The promise to amend the Olympic Charter to “better articulate human rights responsibilities” (Action 1.1, p.27) can have considerable legal consequences, depending on the outcome and wording of that amendment. It could open up widely the possibility to challenge before the CAS the decisions of the IOC, and beyond of the members of the Olympic movement, on the basis of human rights. This is not, per se, a guarantee that the CAS, which has until now engaged in a very benevolent review of decisions of SGBs on the basis of human rights, will actively embrace this opportunity. Nevertheless, it is a necessary condition for human rights to be more systematically employed to hold accountable the members of the Olympic Movement and challenge their policies. As such, it does not, however, solve other issues, such as the question whether rights-holders external to the Olympic Movement but potentially adversely impacted by it have legal standing under the Olympic Charter (this problem has been discussed in more detail here). Unfortunately, the strategy also does not say much about alternative ways for rights-holders to claim their rights and access remedies. It does not include the objective to remedy human rights harms and instead only the plan to strengthen existing reporting mechanisms in the context of safeguarding (Action 8.1, p.35).
Ultimately, it is uncertain at this point whether this Strategic Framework will mark a fundamental point of inflexion in the way in which the IOC governs the Olympic Movement and awards and oversees the organization of the Olympic Games. While on paper it contains many commitments which could affect the governance processes of the organisation, much will depend in practice on how these commitments will be implemented. Will the IOC dedicate the necessary resources and rewards for human rights to be taken seriously inside its organisation? How will the IOC conduct HRDD? Who will be consulted (and how) in the process of doing this HRDD? Will the IOC’s Human Rights Advisory Committee be sufficiently independent to hold it accountable? If yes, will it have the space and time necessary to be effective or will it soon be dismantled like the FIFA Human Rights Advisory Board? Will the human rights criteria to select host cities really gain bite or will they remain merely incantations? Can these human rights commitments overcome the fundamental governance flaws that plague the IOC, and in particular the lack of democratic legitimacy and representativeness of its executives? Time and research will help answer many of these questions.

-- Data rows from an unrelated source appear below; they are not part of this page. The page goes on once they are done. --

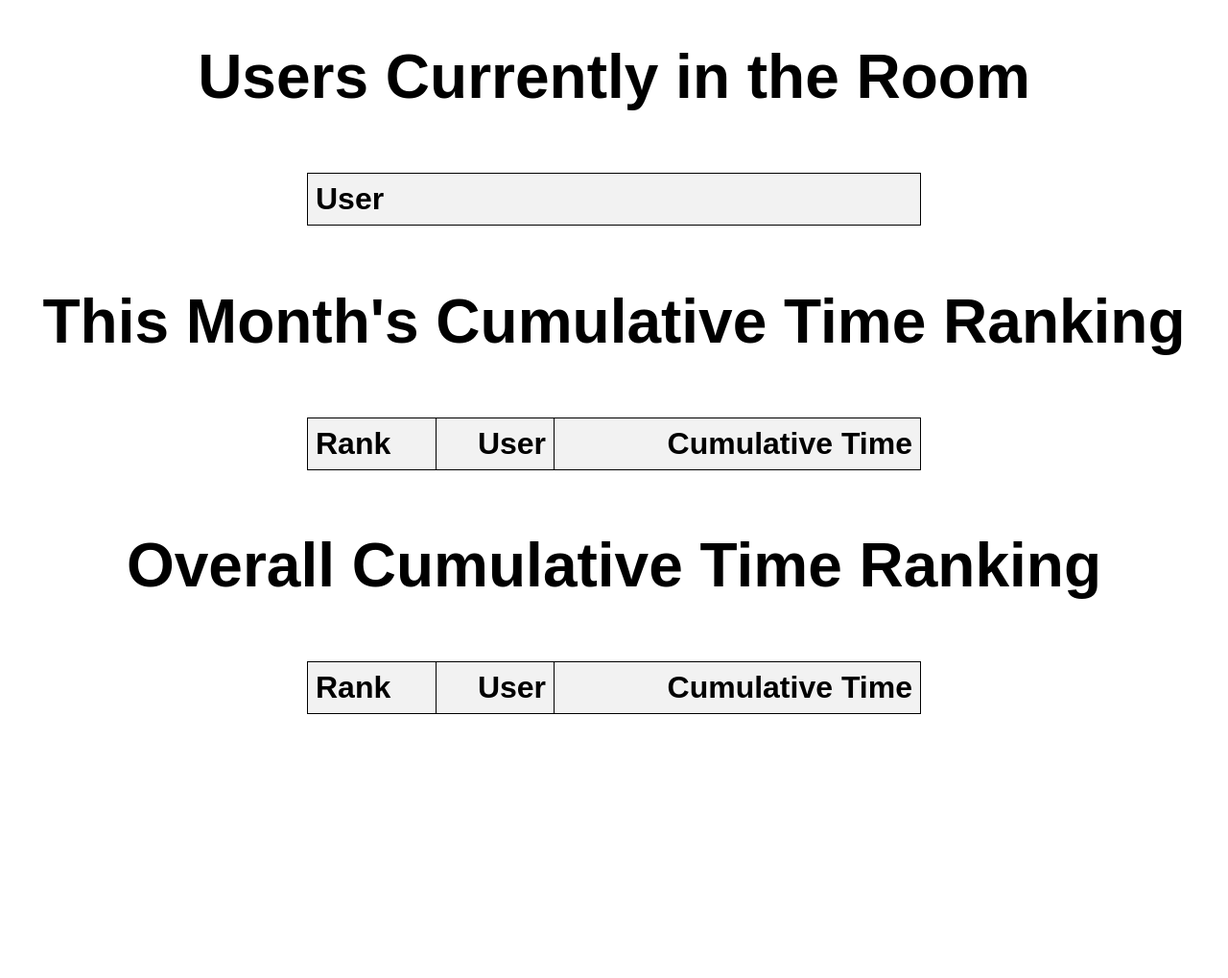
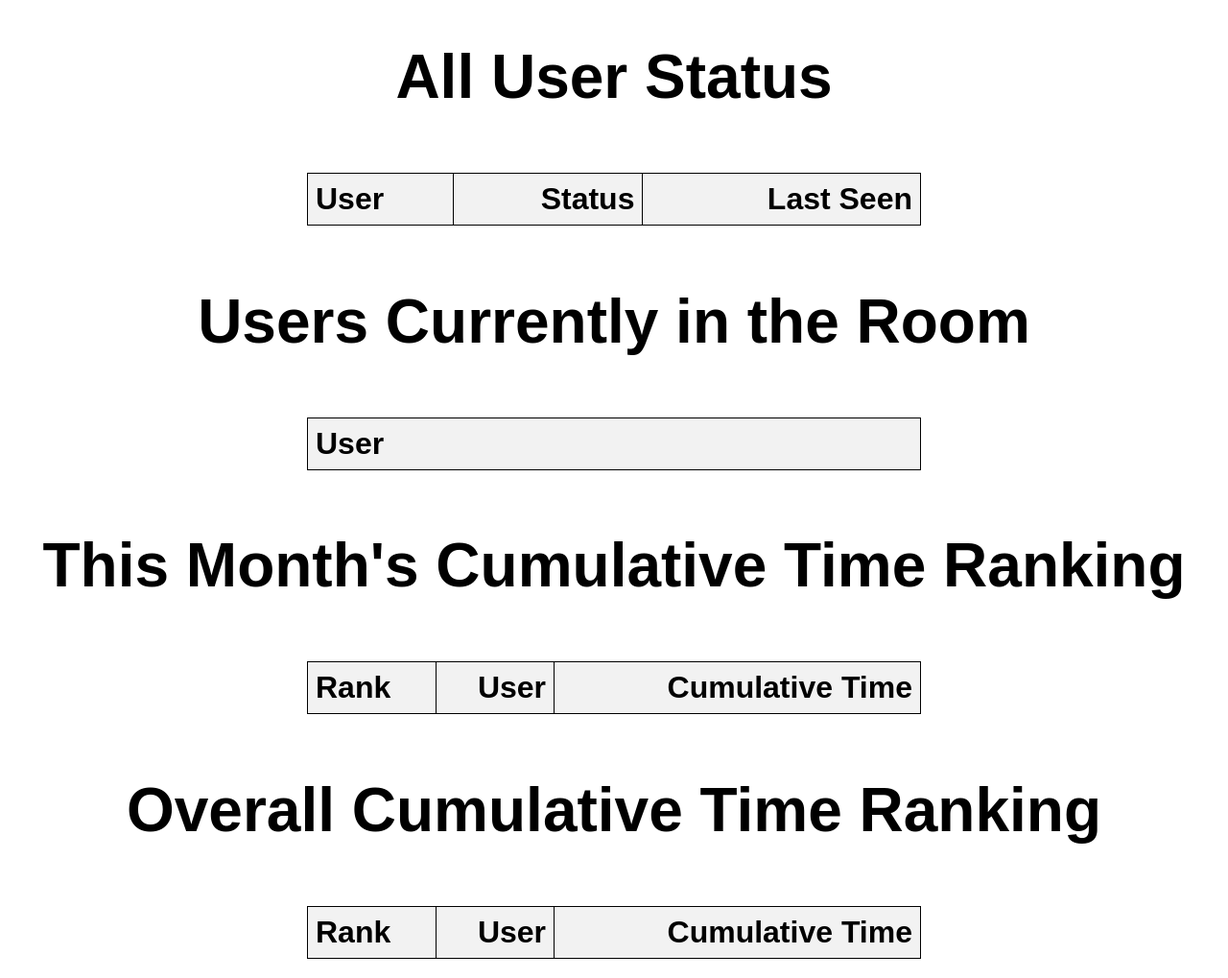
Before and after one commit to shoojii012/attendance_checker, a Django app: template django/attendance_checker/templates/statistics.html in a window 1280 px wide. Shown: the whole page at 96% size. Before the commit the page ends 744 px from the top, so only its background shows below. Run offline with Django 5.2, Linux system fonts and the light colour scheme; the template is opened without the code that fills it, so the values that code supplies are empty; parts of the project's set-up code (start-up, migrations or seed data) failed here and were passed over.

Commit message:
Add last login feature

```diff
--- a/django/attendance_checker/tasks.py
+++ b/django/attendance_checker/tasks.py
@@ -18,6 +18,7 @@ from .helper import (
     PingThreading,
     cumulative_time_overall,
     cumulative_time_this_month,
+    current_status,
     current_users,
 )
 from .models import Device, Log, User
@@ -54,6 +55,7 @@ def generate_statistics_html():
         "monthly_ranking": cumulative_time_this_month(),
         "current_users": current_users(),
         "overall_ranking": cumulative_time_overall(),
+        "user_status": current_status(),
     }
     html_content = render_to_string("statistics.html", context)
     output_path = os.path.join(settings.BASE_DIR, "attendance_checker", "templates", "index.html")
--- a/django/attendance_checker/templates/statistics.html
+++ b/django/attendance_checker/templates/statistics.html
@@ -33,9 +33,37 @@
         th:first-child, td:first-child {
             text-align: left;
         }
+        .present {
+            color: green;
+        }
+        .absent {
+            color: red;
+        }
     </style>
 </head>
 <body>
+    <h1>All User Status</h1>
+    <table>
+        <thead>
+            <tr>
+                <th>User</th>
+                <th>Status</th>
+                <th>Last Seen</th>
+            </tr>
+        </thead>
+        <tbody>
+            {% for status in user_status %}
+                <tr>
+                    <td>{{ status.user.name }}</td>
+                    <td class="{% if status.is_present %}present{% else %}absent{% endif %}">
+                        {% if status.is_present %}Present{% else %}Absent{% endif %}
+                    </td>
+                    <td>{{ status.last_seen|default_if_none:"N/A" }}</td>
+                </tr>
+            {% endfor %}
+        </tbody>
+    </table>
+
     <h1>Users Currently in the Room</h1>
     <table>
         <thead>
```
Also changed, not shown: django/attendance_checker/helper.py (+13 -0 lines).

For now, we can say for sure that after the publication of this framework it will be increasingly difficult to argue that human rights are not part of lex sportiva and applicable to SGBs, as for example the World Athletics did after the Caster Semenya award. A few years ago, the late Prof. John Ruggie referred to his work advising FIFA to adopt and implement human rights commitments as “adding human rights punch to the lex mercatoria”, he probably should have referred in his title to lex sportiva. In any event, the IOC’s Strategic Framework follows a similar path, the fundamental question being how strong the punch will ultimately be.